*What is needed:* Below are records; count the lines in them that hold "README" and give only the count.

Stored records:
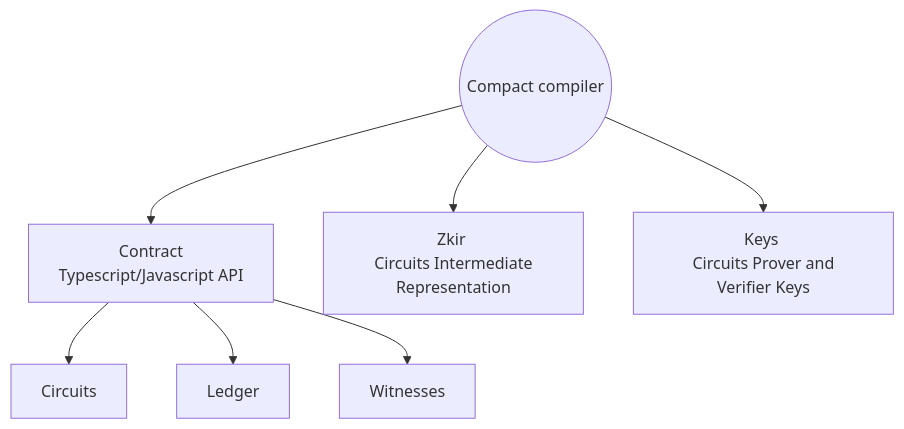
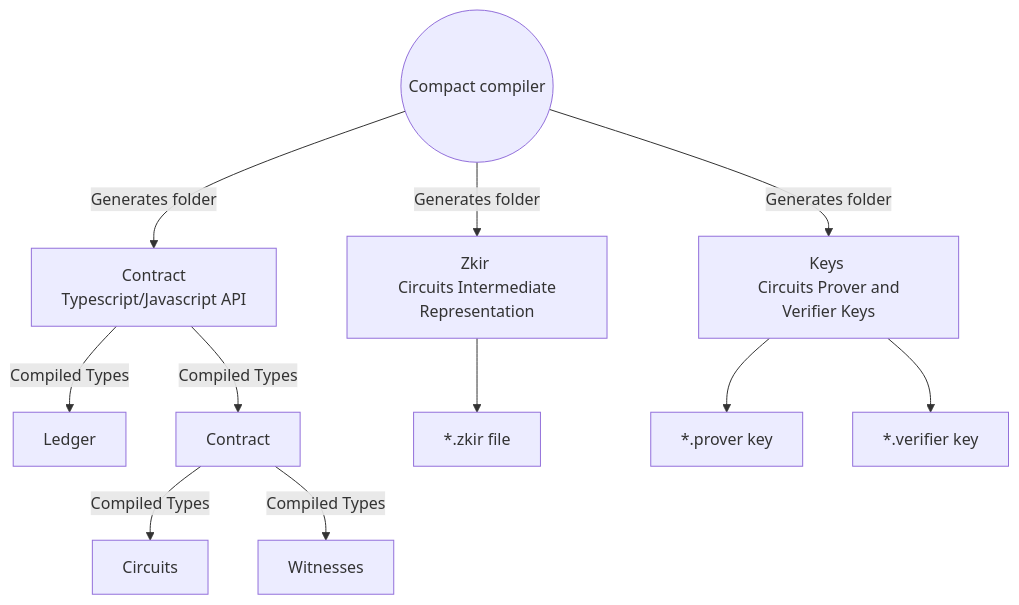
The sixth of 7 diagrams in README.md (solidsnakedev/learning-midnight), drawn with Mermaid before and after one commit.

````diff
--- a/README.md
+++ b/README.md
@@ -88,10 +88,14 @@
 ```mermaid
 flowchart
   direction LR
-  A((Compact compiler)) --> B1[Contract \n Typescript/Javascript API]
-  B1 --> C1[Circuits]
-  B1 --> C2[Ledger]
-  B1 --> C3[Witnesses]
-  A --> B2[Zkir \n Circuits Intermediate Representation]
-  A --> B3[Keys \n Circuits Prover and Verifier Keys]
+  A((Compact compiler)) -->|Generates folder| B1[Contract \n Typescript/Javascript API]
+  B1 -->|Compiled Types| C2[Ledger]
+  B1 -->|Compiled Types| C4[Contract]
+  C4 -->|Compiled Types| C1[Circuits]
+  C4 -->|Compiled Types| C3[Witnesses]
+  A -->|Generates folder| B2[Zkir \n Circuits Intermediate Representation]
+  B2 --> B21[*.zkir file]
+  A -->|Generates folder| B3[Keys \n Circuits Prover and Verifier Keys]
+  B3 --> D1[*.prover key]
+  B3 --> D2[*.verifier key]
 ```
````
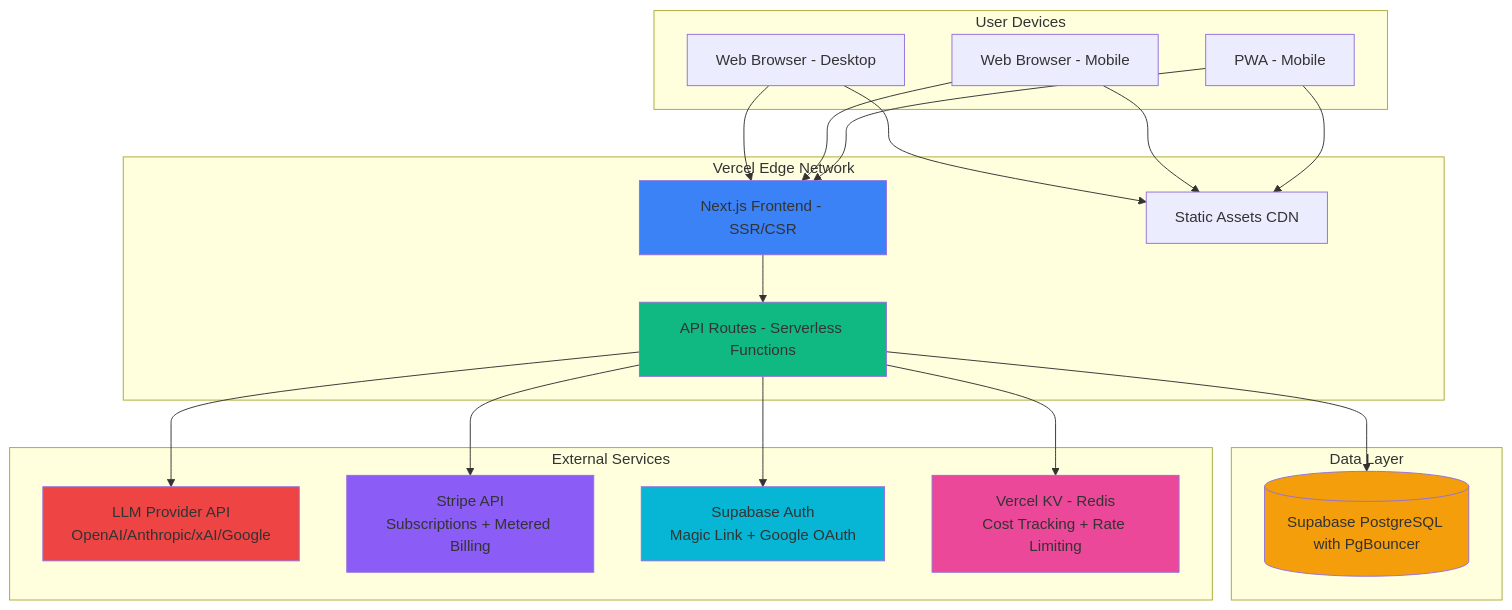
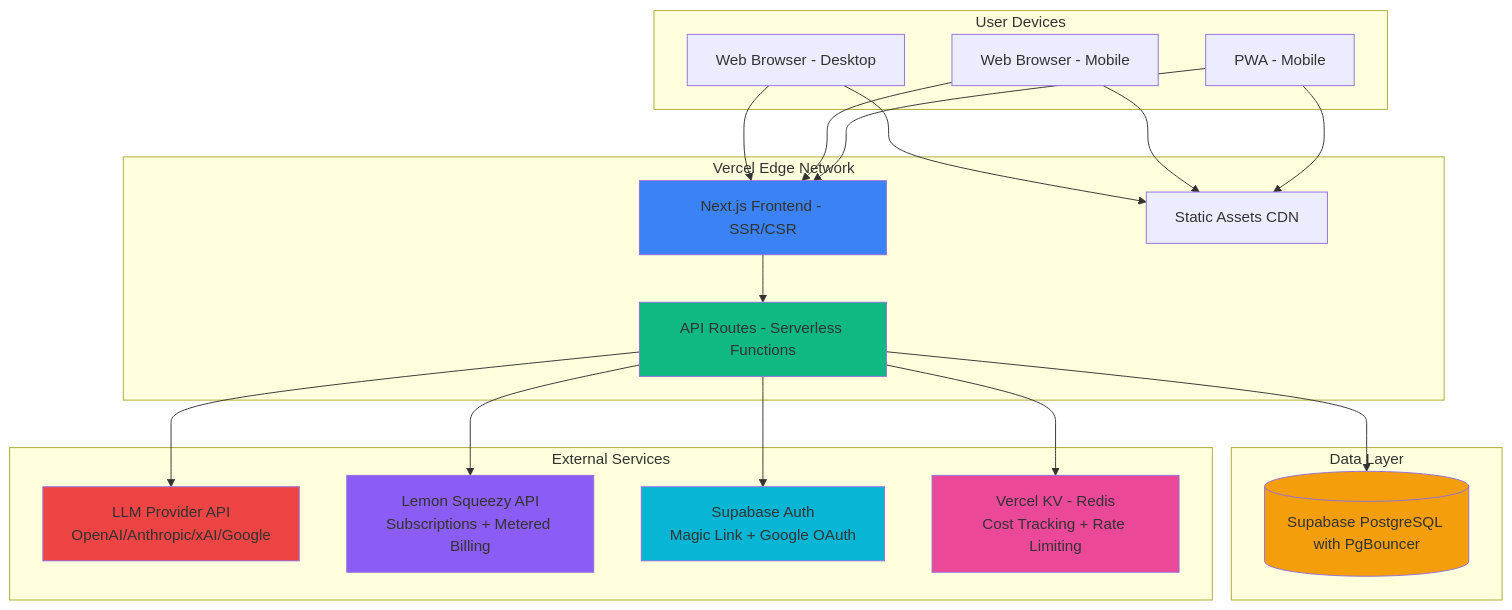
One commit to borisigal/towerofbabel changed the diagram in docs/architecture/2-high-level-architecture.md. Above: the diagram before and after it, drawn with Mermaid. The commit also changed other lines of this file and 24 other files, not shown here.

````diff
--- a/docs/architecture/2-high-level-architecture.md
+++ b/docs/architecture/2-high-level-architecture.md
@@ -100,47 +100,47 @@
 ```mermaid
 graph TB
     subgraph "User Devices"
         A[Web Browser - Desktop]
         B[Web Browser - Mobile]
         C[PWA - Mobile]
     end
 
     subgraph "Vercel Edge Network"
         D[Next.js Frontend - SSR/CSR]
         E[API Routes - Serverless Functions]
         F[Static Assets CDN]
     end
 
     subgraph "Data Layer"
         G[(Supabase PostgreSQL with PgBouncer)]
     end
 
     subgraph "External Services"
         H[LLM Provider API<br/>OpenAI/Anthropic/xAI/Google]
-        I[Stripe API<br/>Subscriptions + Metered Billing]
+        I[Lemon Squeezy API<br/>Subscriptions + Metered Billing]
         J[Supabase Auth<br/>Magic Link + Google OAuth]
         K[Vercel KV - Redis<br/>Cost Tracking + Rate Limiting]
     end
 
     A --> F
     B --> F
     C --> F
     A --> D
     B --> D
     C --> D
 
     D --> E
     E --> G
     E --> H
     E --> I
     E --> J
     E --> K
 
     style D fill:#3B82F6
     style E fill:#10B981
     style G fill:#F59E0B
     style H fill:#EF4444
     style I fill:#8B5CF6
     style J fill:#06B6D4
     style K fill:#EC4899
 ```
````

*Exercise response:* 3